“That’s exactly it. We have UUJ at the weekend and then Antrim in midweek, that’s two more games and we’ll get a look at a few more players than we hadn’t on show today. Hopefully we’ll get things right for February 3rd for the start of the NFL in Galway.
In the early part of the game Derry had delivered the ball early inside to the two inside forwards, with Mark Lynch prominent in that ploy, McIver saying that had been the plan for this game but adding, “We’ll have to look at different players in different positions, and different ways of playing. That’s what we set out to do today, rather than getting caught in possession and the play getting clogged up, to use the ball and to hit the open spaces. And for spells in the match it worked very well. I thought we worked some very good scores.”
It was suggested that, even though Derry had lost the game, the main purpose of the game had been to unearth some new talent and the performance was heartening in that respect.
“To be fair I thought that all the lads who came in today did very well, and showed a lot of character. You had Ryan Bell and Declan Brown straight out of minor football, coming to Omagh, up against an experienced Tyrone side and before a big crowd, that’s a fair test.
“You can look good in club football but you really only know how good a player is when you see him at county level. And that was one teating game for January 6th”.
In the closing minutes Peter Harte and Sean Cavanagh extended the lead to three points, James Kielt landing a Derry free in the last play of the game.
When asked his overall view of the Derry display McIver commented, “I am never happy not winning matches and I thought it was a game that we should have come out of with something. But in terms of performance you could not say that any of the lads went out on the field today and did not perform. They were handed a jersey today and they played for it.”
Tyrone scorers: Conor McAliskey 1-00, Sean Cavanagh 0-07 (5f), Stephen O’Neill 0-03 (1f), Matthew Donnelly 0-02, Kevin Gallagher and Peter Harte 0-01 each.
Derry scorers: James Kielt 0-04 (1f), Eoin Bradley 0-03 (1f), P.J. McCloskey 0-03, Ryan Bell 0-02 (0-01 ‘45’), Mark Lynch 0-02 and Lee Kennedy 0-01
Tyrone: Niall Morgan; Dermot Carlin, Conor Gormley, Barry Tierney; Ryan McKenna, Joe McMahon, Danny McBride; Conor Clarke, Sean Cavanagh; Kevin Gallagher, Mark Donnelly, Matthew Donnelly; Martin Penrose, Stephen O’Neill, Jonathan Lafferty. (Subs) Conor McAlliskey for J McMahon 22 mins; Peter Harte for J Lafferty 48 mins; Daren McCurry for M Donnelly 48 mins; Plunkett Kan for C Clarke, 59 mins.

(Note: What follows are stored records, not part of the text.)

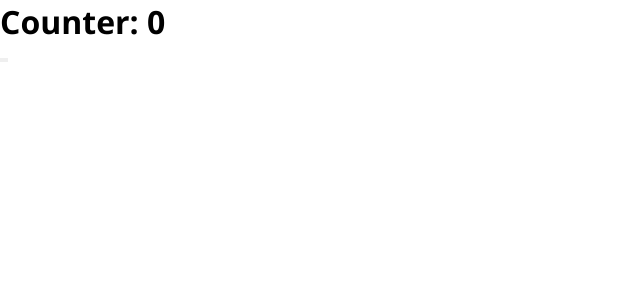
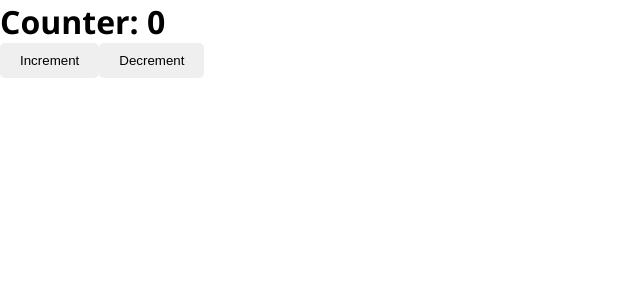
Before and after one commit to DimSkakovskyi/Hw-js-21, a React (Vite) app: page / in a window 1280 px wide. Shown: the top 300 px of the page, without its empty margins (0-640 px from the left). Built offline with nearby package versions, Linux system fonts and the light colour scheme.

Commit message:
conditional-rendering-10

```diff
--- a/src/components/Button.tsx
+++ b/src/components/Button.tsx
@@ -1,11 +1,13 @@
+import type { ReactNode } from 'react';
+
 interface ButtonProps {
-  caption: string,
+  children: ReactNode;
   onClick: () => void;
 }
 
-const Button = ({ caption, onClick }: ButtonProps) => {
+const Button = ({ children, onClick }: ButtonProps) => {
   return (
-    <button onClick={onClick}>{caption}</button>
+    <button onClick={onClick}>{children}</button>
   );
 };
 
--- a/src/index.css
+++ b/src/index.css
@@ -7,3 +7,10 @@
 body {
   font-family: 'Segoe UI', 'Roboto', 'Oxygen', 'Ubuntu', 'Cantarell', 'Fira Sans', 'Droid Sans', 'Helvetica Neue', sans-serif;
 }
+
+button {
+  padding: 10px 20px;
+  border: none;
+  border-radius: 5px;
+  cursor: pointer;
+}
```
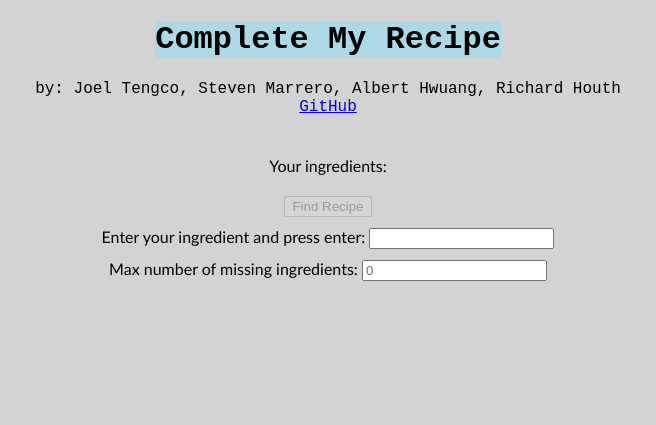
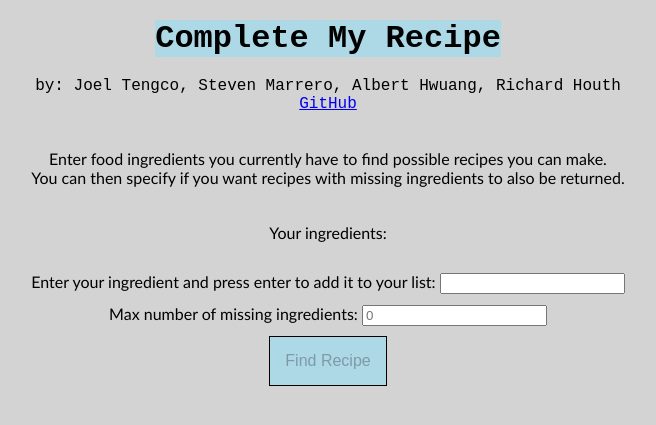
Before and after one commit to clovenski/complete-my-recipe, a Django app: page / in a window 1280 px wide. Shown: the top 425 px of the page, without its empty margins (312-968 px from the left). Run offline with Django 3.2, Linux system fonts and the light colour scheme.

Commit message:
add app description to home page; add style to buttons throughout app; fix bug: home icon spans across width of web page

```diff
--- a/styles/home_page.css
+++ b/styles/home_page.css
@@ -21,3 +21,16 @@ body {
 .userIngredient:hover {
     color: red;
 }
+
+#searchButton {
+    background-color: lightblue;
+    border: 1px solid black;
+    padding: 15px;
+    margin: 10px;
+    font-size: 16px;
+}
+
+#searchButton:enabled:hover {
+    background-color: lightskyblue;
+    cursor: pointer;
+}
--- a/styles/list_recipes.css
+++ b/styles/list_recipes.css
@@ -18,6 +18,10 @@ th, td {
     background-color: lightblue;
 }
 
+.recipe:hover {
+    background-color: lightskyblue;
+}
+
 .pagination {
     text-align: center;
     padding: 15px;
--- a/styles/main.css
+++ b/styles/main.css
@@ -8,3 +8,20 @@ body {
     background-color: lightgray;
     font-family: 'Gill Sans', 'Gill Sans MT', Calibri, 'Trebuchet MS', sans-serif;
 }
+
+#homeicon {
+    margin: 20px;
+}
+
+#homeicon a{
+    background-color: lightblue;
+    font-size: 2em;
+    font-weight: bold;
+    text-decoration: none;
+    color: black;
+    text-decoration: none;
+}
+
+#homeicon a:hover {
+    background-color: lightskyblue;
+}
--- a/styles/view_recipe.css
+++ b/styles/view_recipe.css
@@ -16,3 +16,7 @@
     margin: 10px;
     border: 1px solid black;
 }
+
+.link:hover {
+    background-color: lightskyblue;
+}
--- a/templates/base.html
+++ b/templates/base.html
@@ -13,7 +13,9 @@
 
   <body>
     <div id="header">
-      <a href="/" style="text-decoration:none;color:black"><h1><span style="background-color:lightblue">Complete My Recipe</span></h1></a>
+      <div id="homeicon">
+        <a href="/">Complete My Recipe</a>
+      </div>
       <span>
         by: Joel Tengco, Steven Marrero, Albert Hwuang, Richard Houth <br>
         <a href="https://github.com/clovenski/complete-my-recipe">GitHub</a>
--- a/templates/home_page.html
+++ b/templates/home_page.html
@@ -7,17 +7,24 @@
 {% endblock style %}
 
 {% block content %}
+  <div id="description">
+    <p>Enter food ingredients you currently have to find possible recipes you can make.<br>
+      You can then specify if you want recipes with missing ingredients to also be returned.
+    </p>
+  </div>
   <div id="userlist">
     Your ingredients: <span id="userIngredients"></span><br>
   </div>
-  <button id="searchButton" onclick="executeSearch()" disabled>Find Recipe</button>
   <div id="input">
-    Enter your ingredient and press enter: <input id="ingredinput" type="text" onkeypress="enterIngred(event, this.value)">
+    Enter your ingredient and press enter to add it to your list: <input id="ingredinput" type="text" onkeypress="enterIngred(event, this.value)">
   </div>
   <!-- <div id="search">
     <form>Search ingredient: <input type="text" onkeyup="searchIngredient(this.value)" placeholder="name"></form>
     <span id="suggestions">Suggestions pop up here.</span>
   </div> -->
-  <form>Max number of missing ingredients: <input id="tolerance" type="text" placeholder="0"></form>
+  <div>
+    Max number of missing ingredients: <input id="tolerance" type="text" placeholder="0">
+  </div>
+  <button id="searchButton" onclick="executeSearch()" disabled>Find Recipe</button>
   <script src="{% static 'scripts/home_page.js' %}"></script>
 {% endblock content %}
```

Derry: Eoin McNicholl; Ryan Ferris, Dermot McBride, Ciaran Mullan; Charlie Kielt, Mark Lynch, Sean Leo McGoldrick; Patsy Bradley, P.J. McCloskey; Barry McGoldrick, Ryan Bell, Raymond Wilkinson; Eoin Bradley, Lee Kennedy, James Kielt. (Subs) Aidan McAlynn for SL McGoldrick Blood Substitution, 18 mins (reversed 26 mins); Colin Devlin for L Kennedy, 59 mins; Declan Brown for R Ferris, 52 mins; Aidan McAlynn for B McGoldrick, 57 mins; Declan Mullan for P Bradley, 62 mins
Referee: Martin McNally (Monaghan)